- **WHAT TO DO**
Find every line in the records below that holds the word "email" and copy it.

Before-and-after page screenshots
========================================
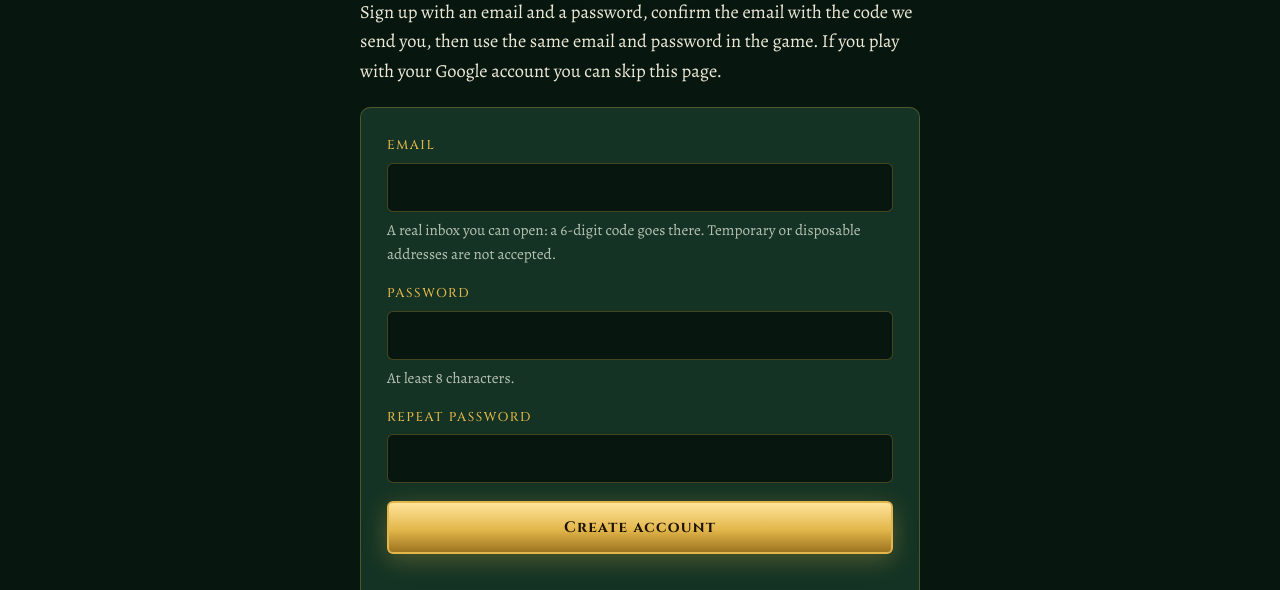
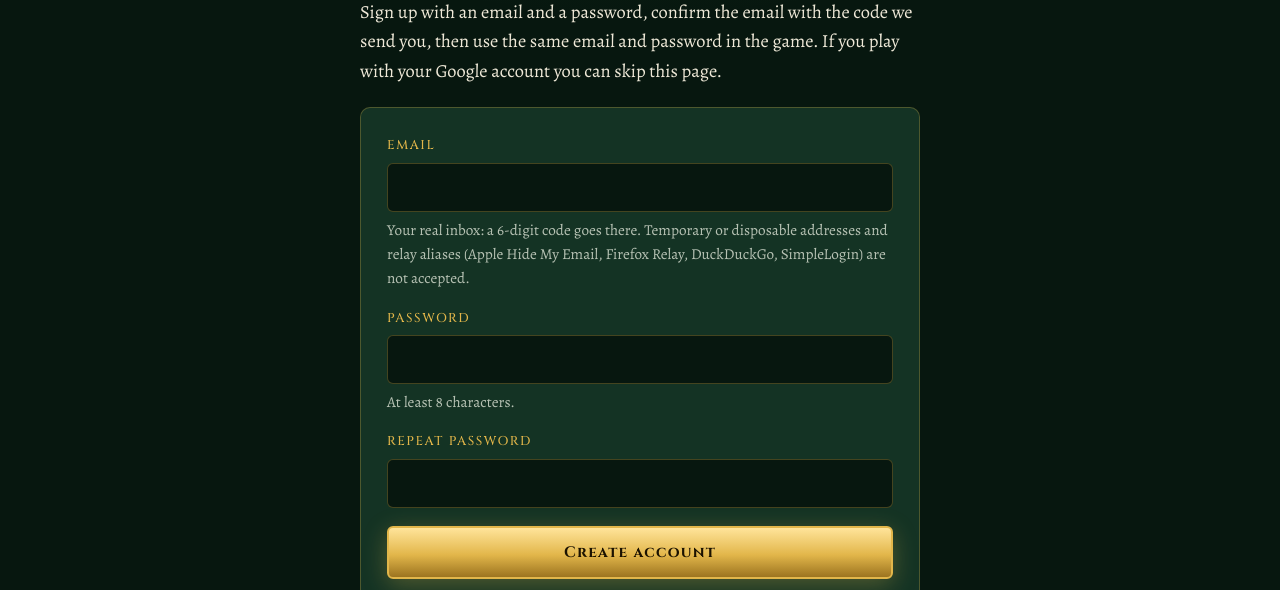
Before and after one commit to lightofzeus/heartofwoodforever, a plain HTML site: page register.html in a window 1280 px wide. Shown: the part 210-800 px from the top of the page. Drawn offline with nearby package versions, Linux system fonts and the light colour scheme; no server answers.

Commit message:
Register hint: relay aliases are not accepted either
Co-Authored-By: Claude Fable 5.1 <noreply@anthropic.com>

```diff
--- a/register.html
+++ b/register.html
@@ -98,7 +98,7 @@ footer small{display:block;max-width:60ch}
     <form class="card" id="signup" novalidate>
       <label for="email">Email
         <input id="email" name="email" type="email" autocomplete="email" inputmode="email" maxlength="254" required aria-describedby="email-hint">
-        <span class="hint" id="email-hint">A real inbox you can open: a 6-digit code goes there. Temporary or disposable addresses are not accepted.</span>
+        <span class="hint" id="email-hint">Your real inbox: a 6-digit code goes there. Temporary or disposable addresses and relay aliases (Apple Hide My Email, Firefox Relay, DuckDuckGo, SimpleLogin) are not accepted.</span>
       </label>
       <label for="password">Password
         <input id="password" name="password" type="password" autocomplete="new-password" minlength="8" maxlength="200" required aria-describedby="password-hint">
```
========================================
- **WRITTEN ANSWER**
       <label for="email">Email
         <input id="email" name="email" type="email" autocomplete="email" inputmode="email" maxlength="254" required aria-describedby="email-hint">
-        <span class="hint" id="email-hint">A real inbox you can open: a 6-digit code goes there. Temporary or disposable addresses are not accepted.</span>
+        <span class="hint" id="email-hint">Your real inbox: a 6-digit code goes there. Temporary or disposable addresses and relay aliases (Apple Hide My Email, Firefox Relay, DuckDuckGo, SimpleLogin) are not accepted.</span>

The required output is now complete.